This house features a large central portion that is 1-1/2 stories high with a one story wing projecting out to the west. A small projection also extends to the east from the southeast corner. All of these elements are covered by gable roofs with enclosed eaves and wide frieze and rake boards. The main body of the house faces north with a hipped porch running the full width of the front gable. This hip is supported by decorative turned columns, with two engaged columns framing the porch at the house. The house is clad with drop siding finished with cornerboards throughout. The windows are predominantly 4/4 double-hung wood sash with plain board surrounds and minimal hood moldings. The small extension to the east features 1/1 double-hung wood sashes with board trim. A small gable is located at the north side of the west wing, covering a second entrance to the house. A garage is located at the southeast corner of this lot, featuring drop siding, a gable roof, and six-pane fixed sashes.

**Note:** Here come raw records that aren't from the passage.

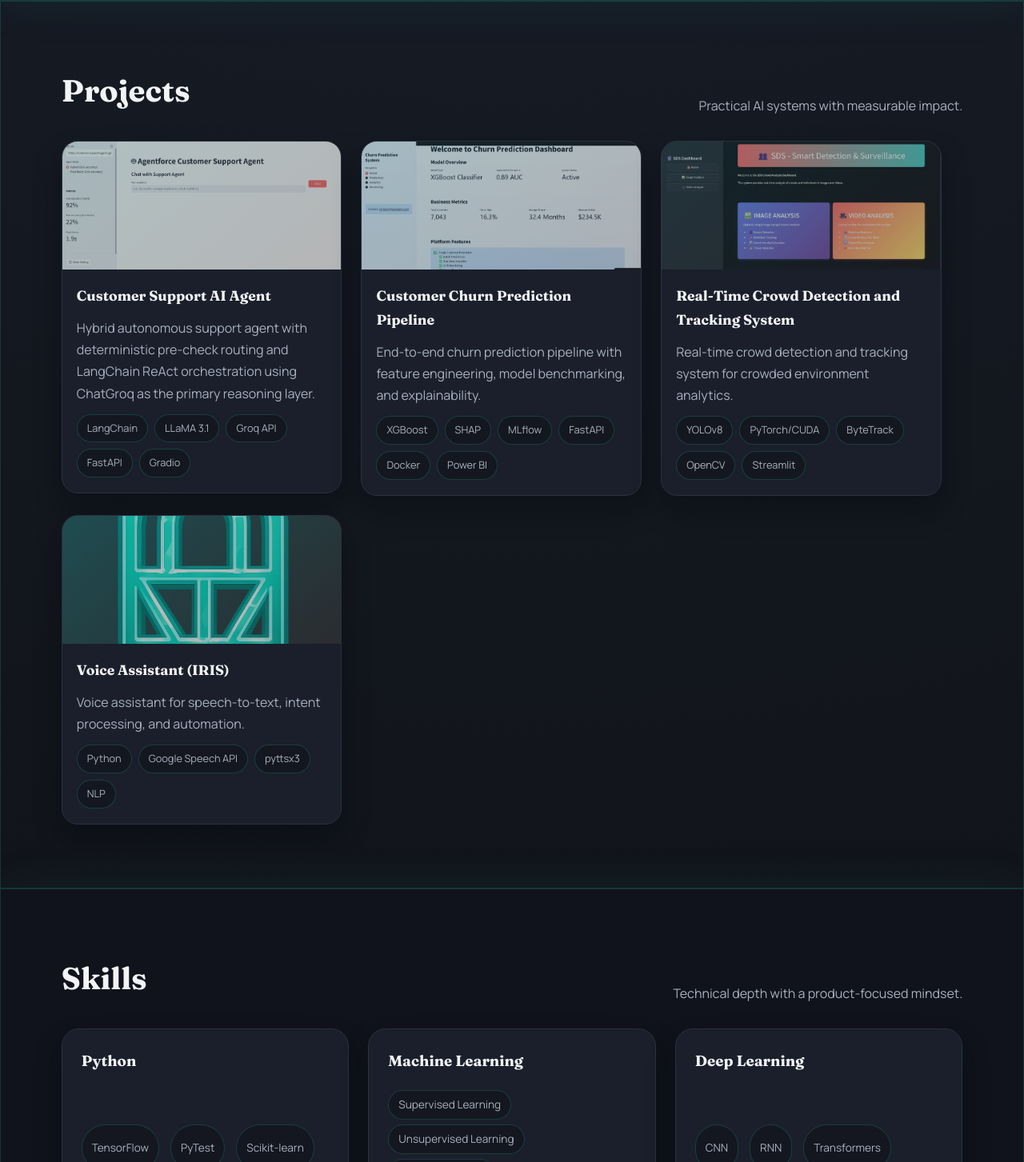
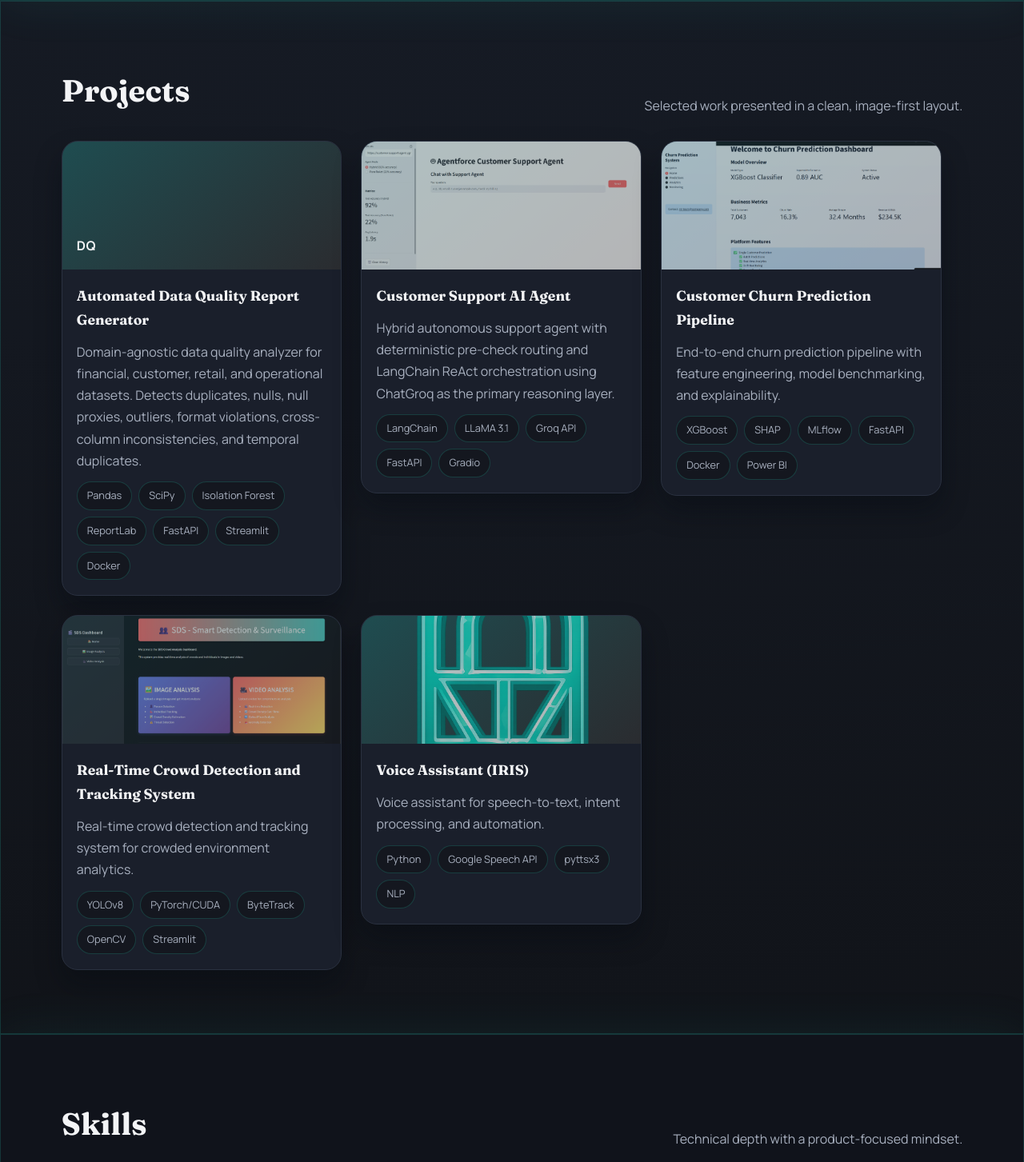
Before and after one commit to VishnuDeepak213/Vishnu-Deepak, a Django app: page / in a window 1280 px wide. Shown: the part 1423-2876 px from the top of the page at 80% size. Run offline with Django 5.2, Linux system fonts and the light colour scheme.

Commit message:
Update home.html

```diff
--- a/templates/home.html
+++ b/templates/home.html
@@ -7,7 +7,7 @@
     <p class="eyebrow">Data Science • Machine Learning • AI</p>
     <h1>
       Vishnu Deepak
-      <span>Data Science & AI Enthusiast</span>
+      <span>Data Science &amp; AI Enthusiast</span>
     </h1>
     <div class="hero-actions">
       <a class="btn primary" href="#contact">Get in touch</a>
@@ -31,6 +31,7 @@
       </a>
     </div>
   </div>
+
   <div class="hero-visual">
     <div class="orb"></div>
     <div class="card glow">
@@ -81,8 +82,8 @@
     <div class="about">
       <p>
         I work across the ML lifecycle, from data preparation and modeling to
-        deployment and monitoring. My projects emphasize reliability, explainability,
-        and clean user experiences.
+        deployment and monitoring. My projects emphasize reliability,
+        explainability, and clean user experiences.
       </p>
     </div>
   </div>
@@ -91,10 +92,52 @@
 <section id="projects" class="section reveal">
   <div class="section-title">
     <h2>Projects</h2>
-    <p>Practical AI systems with measurable impact.</p>
+    <p>Selected work presented in a clean, image-first layout.</p>
   </div>
 
   <div class="project-widget-grid">
+    <article class="project-widget">
+      <div class="project-widget-summary">
+        <div class="project-widget-media">
+          <div class="project-widget-placeholder">DQ</div>
+        </div>
+        <div class="project-widget-body">
+          <header class="project-widget-header">
+            <h3>Automated Data Quality Report Generator</h3>
+          </header>
+          <p>
+            Domain-agnostic data quality analyzer for financial, customer,
+            retail, and operational datasets. Detects duplicates, nulls, null
+            proxies, outliers, format violations, cross-column inconsistencies,
+            and temporal duplicates.
+          </p>
+          <div class="project-widget-tags">
+            <span>Pandas</span>
+            <span>SciPy</span>
+            <span>Isolation Forest</span>
+            <span>ReportLab</span>
+            <span>FastAPI</span>
+            <span>Streamlit</span>
+            <span>Docker</span>
+          </div>
+        </div>
+      </div>
+      <div class="project-widget-details">
+        <div>
+          <h4>Highlights</h4>
+          <ul>
+            <li>97%+ weighted recall with 0.2% false positive rate across 10 issue categories.</li>
+            <li>Validated on a 45,211-row bank dataset and 7,043-row telco dataset.</li>
+            <li>Processes 100K rows in 9.71 seconds and generates an automated PDF audit report.</li>
+          </ul>
+        </div>
+        <div>
+          <h4>Links</h4>
+          <a class="project-widget-link" href="https://dq-report-generator.streamlit.app/" target="_blank" rel="noreferrer">Live Demo</a>
+        </div>
+      </div>
+    </article>
+
     <article class="project-widget">
       <div class="project-widget-summary">
         <div class="project-widget-media">
@@ -258,6 +301,7 @@
     <h2>Skills</h2>
     <p>Technical depth with a product-focused mindset.</p>
   </div>
+
   <div class="project-grid">
     <article class="project-card">
       <header>
@@ -291,7 +335,7 @@
     </article>
     <article class="project-card">
       <header>
-        <h3>Tools & Platforms</h3>
+        <h3>Tools &amp; Platforms</h3>
       </header>
       <p class="tags">
         <span>Power BI</span><span>Google Colab</span><span>Render</span><span>Streamlit</span><span>Git</span><span>GitHub</span><span>Adobe</span><span>Hugging Face</span>
@@ -345,12 +389,8 @@
     <p>Academic foundation in AI and data science.</p>
   </div>
   <div class="education-content">
-  <p>
-    BTech in Artificial Intelligence & Data Science, CGPA 7.51
-  </p>
-  <p>
-    Usha Rama College of Engineering and Technology | 2022-2026
-  </p>
+    <p>BTech in Artificial Intelligence &amp; Data Science, CGPA 7.38</p>
+    <p>Usha Rama College of Engineering and Technology | 2022-2026</p>
   </div>
 </section>
 
@@ -360,42 +400,12 @@
     <p>Continuous learning and industry recognition.</p>
   </div>
   <div class="project-grid">
-    <article class="project-card">
-      <header>
-        <h3>Deloitte Data Analytics</h3>
-      </header>
-      <p>Oct 2025</p>
-    </article>
-    <article class="project-card">
-      <header>
-        <h3>Salesforce Agent Force Global Certification</h3>
-      </header>
-      <p>Oct 2025</p>
-    </article>
-    <article class="project-card">
-      <header>
-        <h3>Cyber Security & Privacy - NPTEL</h3>
-      </header>
-      <p>Jul 2024 - Oct 2024</p>
-    </article>
-    <article class="project-card">
-      <header>
-        <h3>Google AI/ML - AICTE</h3>
-      </header>
-      <p>Jan 2025 - Mar 2025</p>
-    </article>
-    <article class="project-card">
-      <header>
-        <h3>MongoDB Basics - MongoDB University</h3>
-      </header>
-      <p>Mar 2024 - Apr 2024</p>
-    </article>
-    <article class="project-card">
-      <header>
-        <h3>MongoDB Associate Developer (Python)</h3>
-      </header>
-      <p>Oct 2025</p>
-    </article>
+    <article class="project-card"><header><h3>Deloitte Data Analytics</h3></header><p>Oct 2025</p></article>
+    <article class="project-card"><header><h3>Salesforce Agent Force Global Certification</h3></header><p>Oct 2025</p></article>
+    <article class="project-card"><header><h3>Cyber Security &amp; Privacy - NPTEL</h3></header><p>Jul 2024 - Oct 2024</p></article>
+    <article class="project-card"><header><h3>Google AI/ML - AICTE</h3></header><p>Jan 2025 - Mar 2025</p></article>
+    <article class="project-card"><header><h3>MongoDB Basics - MongoDB University</h3></header><p>Mar 2024 - Apr 2024</p></article>
+    <article class="project-card"><header><h3>MongoDB Associate Developer (Python)</h3></header><p>Oct 2025</p></article>
   </div>
 </section>
 
@@ -405,8 +415,14 @@
     <p>Open to opportunities and collaborative projects.</p>
   </div>
   <div class="contact-wrap">
+    <div class="contact-card">
       <div class="contact-info">
         <div class="contact-item">
+          <div class="contact-icon" aria-hidden="true">
+            <svg viewBox="0 0 24 24" focusable="false">
+              <path d="M4 5h16a2 2 0 0 1 2 2v10a2 2 0 0 1-2 2H4a2 2 0 0 1-2-2V7a2 2 0 0 1 2-2zm0 2 8 5 8-5H4zm16 10V9l-8 5-8-5v8h16z" fill="currentColor" />
+            </svg>
+          </div>
           <div>
             <h4>Email</h4>
             <p>For inquiries, reach me at:</p>
@@ -414,34 +430,40 @@
           </div>
         </div>
         <div class="contact-item">
+          <div class="contact-icon" aria-hidden="true">
+            <svg viewBox="0 0 24 24" focusable="false">
+              <path d="M12 2C8.14 2 5 5.14 5 9c0 5.25 7 13 7 13s7-7.75 7-13c0-3.86-3.14-7-7-7zm0 9.5A2.5 2.5 0 1 1 12 6a2.5 2.5 0 0 1 0 5.5z" fill="currentColor" />
+            </svg>
+          </div>
           <div>
             <h4>Location</h4>
             <p>Vijayawada, Andhra Pradesh.</p>
           </div>
         </div>
         <div class="contact-item">
+          <div class="contact-icon" aria-hidden="true">
+            <svg viewBox="0 0 24 24" focusable="false">
+              <path d="M12 2.2c-5.42 0-9.8 4.4-9.8 9.83 0 4.34 2.86 8.02 6.84 9.33.5.1.68-.22.68-.48 0-.23-.01-.83-.01-1.63-2.78.6-3.37-1.34-3.37-1.34-.45-1.16-1.11-1.47-1.11-1.47-.9-.62.07-.61.07-.61 1 .07 1.52 1.03 1.52 1.03.9 1.55 2.36 1.1 2.94.84.1-.66.35-1.1.64-1.36-2.22-.25-4.56-1.12-4.56-4.98 0-1.1.39-2 1.03-2.7-.1-.25-.45-1.28.1-2.66 0 0 .84-.27 2.75 1.03.8-.22 1.64-.33 2.48-.33.84 0 1.68.11 2.48.33 1.9-1.3 2.74-1.03 2.74-1.03.55 1.38.2 2.41.1 2.66.64.7 1.03 1.6 1.03 2.7 0 3.87-2.34 4.72-4.57 4.97.36.31.68.92.68 1.85 0 1.33-.01 2.4-.01 2.72 0 .27.18.59.69.48a9.84 9.84 0 0 0 6.83-9.33C21.8 6.6 17.42 2.2 12 2.2z" fill="currentColor" />
+            </svg>
+          </div>
           <div>
             <h4>Find me on</h4>
             <div class="contact-icons">
               <a href="https://github.com/VishnuDeepak213" target="_blank" rel="noreferrer" aria-label="GitHub">
-              <svg viewBox="0 0 24 24" aria-hidden="true" focusable="false">
-                <path d="M12 2.2c-5.42 0-9.8 4.4-9.8 9.83 0 4.34 2.86 8.02 6.84 9.33.5.1.68-.22.68-.48 0-.23-.01-.83-.01-1.63-2.78.6-3.37-1.34-3.37-1.34-.45-1.16-1.11-1.47-1.11-1.47-.9-.62.07-.61.07-.61 1 .07 1.52 1.03 1.52 1.03.9 1.55 2.36 1.1 2.94.84.1-.66.35-1.1.64-1.36-2.22-.25-4.56-1.12-4.56-4.98 0-1.1.39-2 1.03-2.7-.1-.25-.45-1.28.1-2.66 0 0 .84-.27 2.75 1.03.8-.22 1.64-.33 2.48-.33.84 0 1.68.11 2.48.33 1.9-1.3 2.74-1.03 2.74-1.03.55 1.38.2 2.41.1 2.66.64.7 1.03 1.6 1.03 2.7 0 3.87-2.34 4.72-4.57 4.97.36.31.68.92.68 1.85 0 1.33-.01 2.4-.01 2.72 0 .27.18.59.69.48a9.84 9.84 0 0 0 6.83-9.33C21.8 6.6 17.42 2.2 12 2.2z" fill="currentColor" />
-              </svg>
+                <svg viewBox="0 0 24 24" aria-hidden="true" focusable="false"><path d="M12 2.2c-5.42 0-9.8 4.4-9.8 9.83 0 4.34 2.86 8.02 6.84 9.33.5.1.68-.22.68-.48 0-.23-.01-.83-.01-1.63-2.78.6-3.37-1.34-3.37-1.34-.45-1.16-1.11-1.47-1.11-1.47-.9-.62.07-.61.07-.61 1 .07 1.52 1.03 1.52 1.03.9 1.55 2.36 1.1 2.94.84.1-.66.35-1.1.64-1.36-2.22-.25-4.56-1.12-4.56-4.98 0-1.1.39-2 1.03-2.7-.1-.25-.45-1.28.1-2.66 0 0 .84-.27 2.75 1.03.8-.22 1.64-.33 2.48-.33.84 0 1.68.11 2.48.33 1.9-1.3 2.74-1.03 2.74-1.03.55 1.38.2 2.41.1 2.66.64.7 1.03 1.6 1.03 2.7 0 3.87-2.34 4.72-4.57 4.97.36.31.68.92.68 1.85 0 1.33-.01 2.4-.01 2.72 0 .27.18.59.69.48a9.84 9.84 0 0 0 6.83-9.33C21.8 6.6 17.42 2.2 12 2.2z" fill="currentColor" /></svg>
               </a>
               <a href="https://www.linkedin.com/in/vishnu-deepak" target="_blank" rel="noreferrer" aria-label="LinkedIn">
-              <svg viewBox="0 0 24 24" aria-hidden="true" focusable="false">
-                <path d="M4.98 3.5a2.5 2.5 0 1 0 0 5 2.5 2.5 0 0 0 0-5zM3 9h4v12H3zM9 9h3.8v1.7h.05c.52-1 1.8-2.05 3.7-2.05 3.95 0 4.45 2.6 4.45 5.98V21h-4v-5.35c0-1.28-.02-2.93-1.8-2.93-1.8 0-2.08 1.4-2.08 2.84V21H9z" fill="currentColor" />
-              </svg>
+                <svg viewBox="0 0 24 24" aria-hidden="true" focusable="false"><path d="M4.98 3.5a2.5 2.5 0 1 0 0 5 2.5 2.5 0 0 0 0-5zM3 9h4v12H3zM9 9h3.8v1.7h.05c.52-1 1.8-2.05 3.7-2.05 3.95 0 4.45 2.6 4.45 5.98V21h-4v-5.35c0-1.28-.02-2.93-1.8-2.93-1.8 0-2.08 1.4-2.08 2.84V21H9z" fill="currentColor" /></svg>
               </a>
               <a href="mailto:vishnu95211@gmail.com" aria-label="Email">
-              <svg viewBox="0 0 24 24" aria-hidden="true" focusable="false">
-                <path d="M4 5h16a2 2 0 0 1 2 2v10a2 2 0 0 1-2 2H4a2 2 0 0 1-2-2V7a2 2 0 0 1 2-2zm0 2 8 5 8-5H4zm16 10V9l-8 5-8-5v8h16z" fill="currentColor" />
-              </svg>
+                <svg viewBox="0 0 24 24" aria-hidden="true" focusable="false"><path d="M4 5h16a2 2 0 0 1 2 2v10a2 2 0 0 1-2 2H4a2 2 0 0 1-2-2V7a2 2 0 0 1 2-2zm0 2 8 5 8-5H4zm16 10V9l-8 5-8-5v8h16z" fill="currentColor" /></svg>
               </a>
             </div>
           </div>
         </div>
       </div>
+    </div>
+
     <form class="contact-form" action="{% url 'home' %}#contact" method="post">
       {% csrf_token %}
       <h3>Send a Message</h3>
```
Lines whose indentation alone changed are shown as unchanged.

Statement of Significance: Clackamas County purchased this property (Lots 1-8) from the Oregon Territory in 1855. It was sold in 1865 by Daniel and Eloisa Harvey to Rachael Bacon, and sold by them the same year to Thomas J. (1833-1881) and Mary McCarver. The son of General Morton McCarver, Thomas crossed the plains with his family in 1843. The elder McCarver was elected a member of the wagon trail council. Peter H. Burnett was the captain. Burnett and McCarver laid out Linnton, OR. McCarver had earlier founded Burlington, Iowa and later started Tacoma, WA. He served as speaker of the Legislature Committee that met in Oregon City in 1844. He suggested that General Sutter lay out a town site. Sutter agreed and employed McCarver and Burnett to take care of the matter, hence Sacramento. The younger McCarver returned to the Midwest and married Mary E. Goodlive (? - 1918). With their child, Francis, they crossed the plains in 1854. Thomas McCarver was active in county politics. He also served as deputy sheriff and city recorder and operated a saloon in Oregon City. The property was sold in 1919 by H. S. Anderson (County judge) to W. W. Myers. Lots 1 and 2 were sold by Frances A. Myers to Lottie Dillman in 1938, and taken over from Lottie by Robert and Wilmetta Dillman thirty years later. The Dillman's lived there until 1977.